(RECORDS FOR THE TASK Opens)

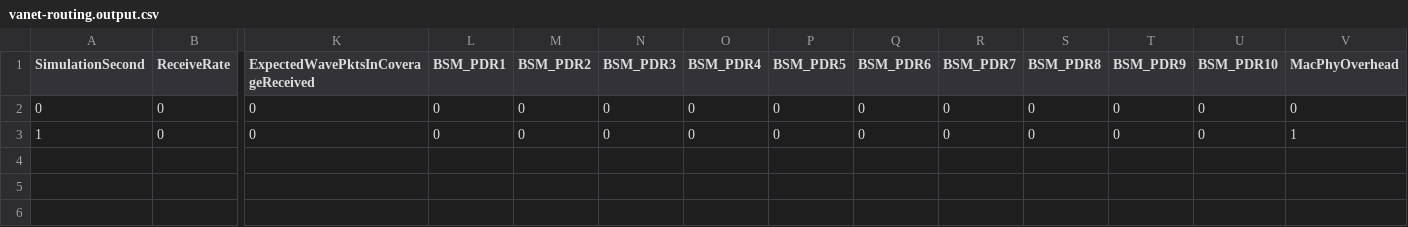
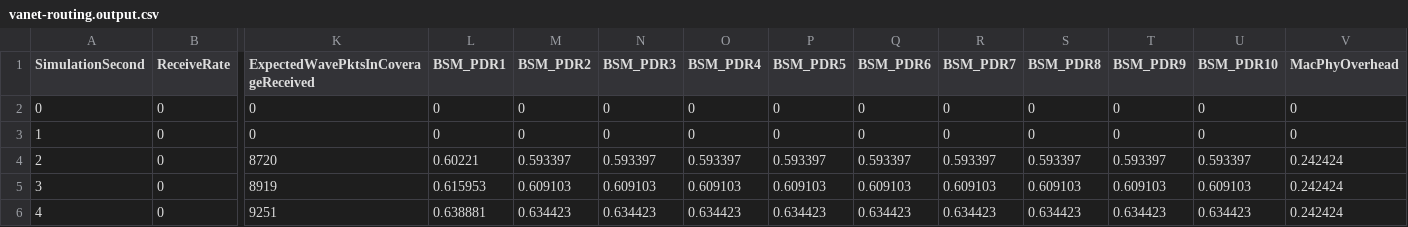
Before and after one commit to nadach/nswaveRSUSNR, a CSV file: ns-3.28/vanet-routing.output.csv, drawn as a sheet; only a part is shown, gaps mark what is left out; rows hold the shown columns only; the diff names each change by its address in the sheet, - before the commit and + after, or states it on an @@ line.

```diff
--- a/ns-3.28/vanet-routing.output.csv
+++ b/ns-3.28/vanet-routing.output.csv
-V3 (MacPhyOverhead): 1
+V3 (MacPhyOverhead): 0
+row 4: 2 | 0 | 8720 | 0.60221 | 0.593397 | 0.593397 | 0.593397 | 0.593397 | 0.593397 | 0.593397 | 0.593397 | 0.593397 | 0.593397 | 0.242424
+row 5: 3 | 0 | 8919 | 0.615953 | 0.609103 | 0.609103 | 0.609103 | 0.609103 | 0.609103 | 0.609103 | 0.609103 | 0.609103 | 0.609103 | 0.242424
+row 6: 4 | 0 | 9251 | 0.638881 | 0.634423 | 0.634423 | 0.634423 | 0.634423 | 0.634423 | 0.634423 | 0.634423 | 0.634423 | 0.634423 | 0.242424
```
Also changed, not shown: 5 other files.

(RECORDS FOR THE TASK Closes)

# [EXERCISE BRIEF]
Go through the records above and report how many lines contain "shown". Write the number only.

# [SOLUTION]
2